5.11 Understanding Chronic Illness & Episodic Disabilities

The terms "chronic illness", "systemic illness or disability", and "medical conditions" refer to any of a number of health-related conditions that may affect the respiratory, neurological, circulatory, or immune systems of the body. The symptoms associated with these conditions are often unstable and unpredictable and may be episodic. Conditions referred to by these labels can include:

  • Autoimmune disorders (lupus, rheumatoid arthritis)
  • Blood disorders (sickle cell anemia, e.g.)
  • Caridac disorders
  • Crohn's disease
  • Diabetes
  • HIV/AIDS
  • Lyme's disease
  • Multiple Sclerosis, Muscular Dystrophy
  • Pain Conditions
  • Recurrent cancer
  • Respiratory conditions (asthma, cystic fibrosis)
  • Seizure Disorders, Epilepsy

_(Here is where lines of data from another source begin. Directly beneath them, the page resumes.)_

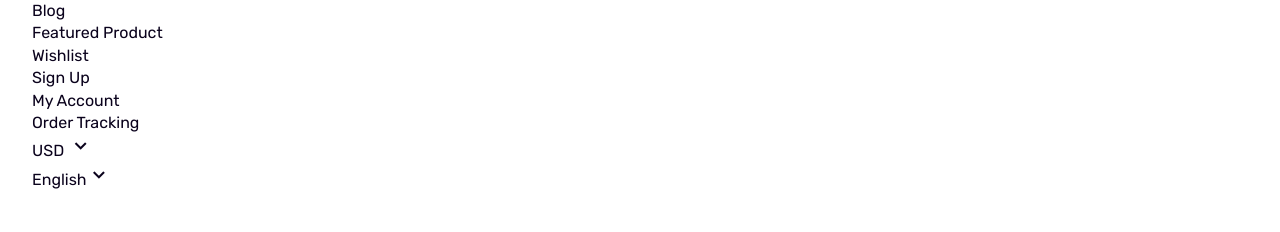
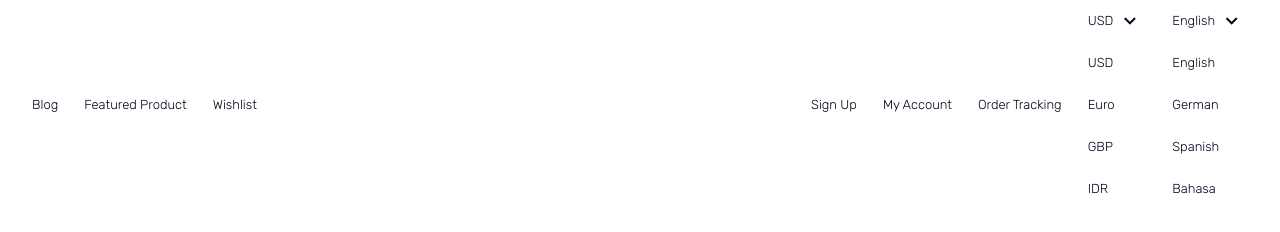
Before and after one commit to A-Harry/Ecommerce-website, a plain HTML site: page index.html in a window 1280 px wide. Drawn offline with nearby package versions, Linux system fonts and the light colour scheme.

Commit message:
formatting files and css

```diff
--- a/index.html
+++ b/index.html
@@ -6,7 +6,7 @@
     <meta name="viewport" content="width=device-width, initial-scale=1.0">
     <title>Ecommerce Web App</title>
     <link rel="stylesheet" href="style.css">
-    <link href='https://unpkg.com/boxicons@2.1.4/css/boxicons.min.css' rel='stylesheet'>
+    <link href='https://unpkg.com/boxicons@2.1.4/css/boxicons.min.css' rel='stylesheet' crossorigin="anonymous">
 
 </head>
 
@@ -25,17 +25,34 @@
                         </div>
                         <div class="right">
                             <ul class="flexitem">
+                                <li class="main-links">
                                 <li><a href="#">Sign Up</a></li>
                                 <li><a href="#">My Account</a></li>
                                 <li><a href="#">Order Tracking</a></li>
-                                <li><a href="#">USD <span class="icon-small"><i class='bx bx-chevron-down bx-sm'></i></span> </a></li>
-                                <li><a href="#">English<span class="icon-small"><i class="bx bx-chevron-down bx-sm"></i></span> </a></li>
+                                <li><a href="#">USD <span class="icon-small"><i
+                                                class='bx bx-chevron-down bx-sm'></i></span> </a>
+                                    <ul>
+                                        <li class="current"><a href="#"> USD</a></li>
+                                        <li><a href="#">Euro</a></li>
+                                        <li><a href="">GBP</a></li>
+                                        <li><a href="">IDR</a></li>
+                                    </ul>
+                                </li>
+                                <li><a href="#">English<span class="icon-small"><i
+                                                class="bx bx-chevron-down bx-sm"></i></span> </a>
+                                    <ul>
+                                        <li class="current"><a href="#">English</a> </li>
+                                        <li><a href="#"></a>German</li>
+                                        <li><a href="#"></a>Spanish</li>
+                                        <li><a href="#"></a>Bahasa</li>
+                                    </ul>
+                                </li>
+                                </li>
                             </ul>
-                        </div>
-
-                    </div>
-                </div>
-            </div>
+                        </div> <!--class: right end-->
+                    </div> <!--Wrapper flex item-->
+                </div> <!--container End-->
+            </div><!--header-top-->
         </header>
         <!-- header -->
         <main>
--- a/style.css
+++ b/style.css
@@ -125,7 +125,7 @@ h4{
     align-items:center;
     justify-content: center;
 }
-flexitem{
+.flexitem{
     display: flex;
     align-items: center;
 }
@@ -135,7 +135,30 @@ flexitem{
     gap: 1em;
 }
 
+.main-links a:hover{
+    color: var(--secondary-color)
+}
 
+.second-links a:hover{
+    color: var(--light-text-color)
+}
+
+.icon-small, .icon-large{
+    display: flex;
+    align-items: center;
+    padding: 0 0.25em;
+    font-weight: normal;
+}
+
+.icon-small{
+font-size: 1.25em;
+margin: auto;
+}
+
+.icon-large{
+font-size: 1.75em;
+padding: 0 0.75em 0 0;
+}
 /* -----------------------
   * Structure Styling
 
@@ -183,10 +206,38 @@ flexitem{
 /*
  01. Header
 */
+header li > a{
+    display: flex;
+    position: relative;
+    line-height: inherit;
+}
+
+/* 01. HEADER,,,,,,,,,,,,,,,,,.
+* a.Header top
+*/
+
+.header-top .wrapper{
+    font-size: var(--font-small);
+    font-weight: var(--fw3);
+    justify-content: space-between;
+    line-height: 42px;
+}
+
+.header-top .wrapper ul{
+    gap: 2em;
+}
+
+.header-top li {
+    position:relative;
+}
 
 /*
-* a.Header top
+ b. Header Nav
 */
+
+/*
+ c. Header Main, Departments Category
+ */
 
 @media screen and (min-width: 992px) {
     .container{
```
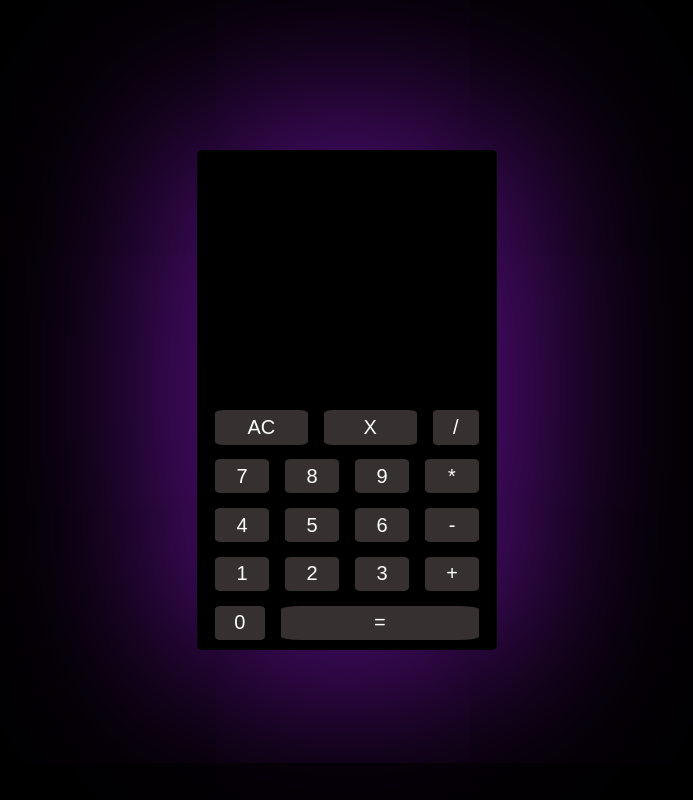
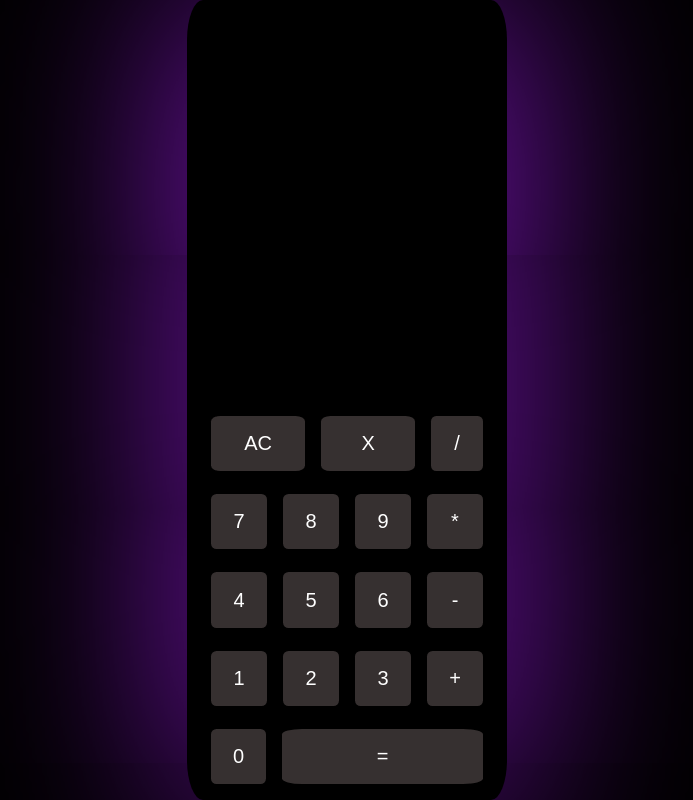
Before and after one commit to Alejandrodiaz562/MyCalculator, a React (Vite) app: page / in a window 1280 px wide. Shown: the whole page, without its empty margins (293-986 px from the left). Built offline with nearby package versions, Linux system fonts and the light colour scheme.

Commit message:
adding new functions

```diff
--- a/src/App.jsx
+++ b/src/App.jsx
@@ -2,7 +2,7 @@ import AcBtn from "./components/AcBtn";
 import DeleteBtn from "./components/DeleteBtn";
 import OperatorBtn from "./components/OperatorBtn";
 import NumberBtn from "./components/NumberBtn";
-import { useState } from "react";
+import { useState, useEffect, useRef } from "react";
 import EqualBtn from "./components/EqualBtn";
 
 function App() {
@@ -12,13 +12,131 @@ function App() {
   const [isVisible, setIsVisible] = useState(false)
   const [operated, setOperated] = useState(false)
   const [beforeOperation, setBeforeOperation] = useState("")
+  const [showResultStyle, setShowResultStyle] = useState({})
+  const [showPreviewStyle, setPreviewStyle] = useState({})
+  const operators = ["/", "*", "+", "-"]
 
+  const inputRef = useRef(null);
+  const [isMobile, setIsMobile] = useState(false);
+
+
+  useEffect(()=>{
+
+  const input = inputRef.current;
+
+    if (isMobile){
+      if (operation.length > 9 && !operators.includes(operation[9])){
+        setShowResultStyle({
+          height: "80px",
+          fontSize: "4em"
+          })
+
+          setPreviewStyle({
+            height: "40px",
+            fontSize: "2em"
+          })
+
+        input.scrollLeft = input.scrollWidth
+      }
+
+      if (operation.length > 10) {
+        setShowResultStyle({
+          height: "80px",
+          fontSize: "4em"
+          })
+
+          setPreviewStyle({
+            height: "40px",
+            fontSize: "2em"
+          })
+
+        input.scrollLeft = input.scrollWidth
+      }
+
+      if (operation.length < 10) {
+        setShowResultStyle({
+        height: "110px",
+        fontSize: "5.8em"
+        })
+
+        setPreviewStyle({
+          height: "45px",
+          fontSize: "2.5em"
+        })
+      }
+
+    }
+
+    if (isMobile === false){
+      if (operation.length > 9 && !operators.includes(operation[9])){
+        setShowResultStyle({
+          height: "40px",
+          fontSize: "2.2em"
+          })
+
+        setPreviewStyle({
+          height: "20px",
+          fontSize: "1em"
+        })
+
+        input.scrollLeft = input.scrollWidth
+      }
+
+      if (operation.length > 10) {
+        setShowResultStyle({
+          height: "40px",
+          fontSize: "2.2em"
+          })
+
+        setPreviewStyle({
+          height: "20px",
+          fontSize: "1em"
+        })
+
+        input.scrollLeft = input.scrollWidth
+      }
+
+      if (operation.length < 10) {
+        setShowResultStyle({
+          height: "60px",
+          fontSize: "3.4em"
+        })
+
+        setPreviewStyle({
+          height: "30px",
+          fontSize: "1.7em"
+        })
+      }
+    }
+
+
+
+  }, [isMobile, operation] )
+
+  useEffect(()=>{
+
+    const mediaQuery = window.matchMedia('(max-width: 600px)');
+
+    const handleMediaChange = (event) => {
+      setIsMobile(event.matches);
+    };
+
+    // Agregar el event listener para escuchar cambios en la media query
+    mediaQuery.addEventListener('change', handleMediaChange);
+
+    // Verificar el estado actual de la media query
+    handleMediaChange(mediaQuery);
+
+    return () => {
+      mediaQuery.removeEventListener('change', handleMediaChange);
+    };
+  })
 
   return (
     <div className="App">
       <div className="showResult-container">
-            <input type="text" value={operation} className="show-result input"/>
-            <input type="text" value={isVisible ? preview : ""} className="preview-result input" />
+            <input type="text" value={operation} className="show-result input" style={showResultStyle} ref={inputRef}/>
+            <input type="text" value={isVisible ? preview : ""} className="preview-result input" style={showPreviewStyle}/>
       </div>
       <div className="btn-containers">
       <div className='btn-container'>
--- a/src/components/DeleteBtn.jsx
+++ b/src/components/DeleteBtn.jsx
@@ -24,9 +24,6 @@ const DeleteBtn = ({setOperation, operation, setPreview, setIsVisible, operated,
             setIsVisible(true)
             setOperated(false)
         }
-
-
-
     }
 
     return ( <button className={"btn borrar"} onClick={handleClick}>{"X"}</button> );
--- a/src/components/NumberBtn.jsx
+++ b/src/components/NumberBtn.jsx
@@ -7,6 +7,7 @@ const NumberBtn = ({value, setOperation, operation, setPreview, isVisible, opera
         const operators = ["/", "*", "+", "-"]
 
         if(operated === false){
+
 
             setPreview(eval(operation + target).toString())
             if (operation.length === 0 && target === "0"){
--- a/src/index.css
+++ b/src/index.css
@@ -4,33 +4,43 @@
     box-sizing: border-box;
 }
 
+html{
+    height: 100%;
+}
+
 body{
-    background-color: black;
+    background-color: rgb(0, 0, 0);
     display: flex;
     justify-content: center;
     align-items: center;
-    height: 100vh;
+    height: 100%;
+
 }
 
 .App{
-
     background-color: rgb(0, 0, 0);
     color: white;
-    border-radius: 5px;
+    border-radius: 5%;
     box-shadow: 0px 0px 200px 10px rgb(128, 21, 190);
     display: flex;
     flex-direction: column;
     align-items: center;
-    width: 300px;
-    height: 500px;
+    height: 100vh;
+    width: 25vw;
+
 }
 
 .showResult-container{
 
     height: 50%;
     padding-top: 20%;
-    padding-left: 10px;
-    padding-right: 10px;
+    padding-left: 5%;
+    padding-right: 5%;
+
+}
+
+.show-result{
+    padding-right: 1%;
 }
 
 .input{
@@ -39,18 +49,16 @@ body{
     background-color: black;
     border: none;
     outline: none;
-    color: rgb(228, 228, 228);
+    color: white;
 }
 
 .show-result{
-    height: 30%;
-    font-size: 40px;
 
 }
 
 .preview-result{
-    height: 15%;
-    font-size: 120%;
+
+    margin-top: 5%;
 }
 
 .btn-containers{
@@ -60,7 +68,8 @@ body{
     display: flex;
     flex-direction: column;
     justify-content: space-between;
-    padding: 10px;
+    padding: 5%;
+
 }
 
 .btn-container{
@@ -72,7 +81,7 @@ body{
 }
 
 .btn{
-    width: 20%;
+    width: 22%;
     margin: 0 8px;
     outline: none;
     border: none;
@@ -103,3 +112,64 @@ body{
 .equal{
     width: 80%;
 }
+
+@media (max-width: 600px) {
+
+    .App{
+        border-radius: 0%;
+        height: 100vh;
+        width: 100vw;
+
+    }
+
+    .show-result{
+
+    }
+
+    .preview-result{
+
+    }
+
+    .btn{
+        font-size: 30px;
+    }
+}
+
+/*@media (min-width: 601px) and (max-width: 1000px) {
+    .App{
+
+        height: 80vh;
+        width: 60vw;
+    }
+
+    .show-result{
+
+        height: 30%;
+        font-size: 55px;
+    }
+
+    .preview-result, .btn{
+
+        font-size: 30px;
+    }
+}
+
+@media (min-width: 1000px) and (min-height: 1300px) {
+    .App{
+
+        height: 80vh;
+        width: 60vw;
+    }
+
+    .show-result{
+
+        height: 30%;
+        font-size: 55px;
+    }
+
+
+    .preview-result, .btn{
+
+        font-size: 30px;
+    }
+}
```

A chronic disease or medical condition can adversely affect an individual's ability to perform a number of major life activities and, if substantial, would therefore be described as a disability. In other cases, side effects of medications or combinations of symptoms from various conditions can impair major life activities such that the person is considered disabled.

Accommodations for students with chronic illnesses might include:

  • Priority scheduling to work around treatment regimens, personal care needs, medication schedules, variations in energy level and pain
  • Flexibility in scheduling classes, tests, and exams
  • Early access to course syllabus and assignments
  • Frequent breaks during classes
  • Allowance for snacks and/or access to a refrigerator
  • Appropriate assistive technology

[Parts of this section were adapted from the pamphlet "College Students who have Chronic or Episodic Disabilities", Association on Higher Education and Disability, Huntersville, NC.]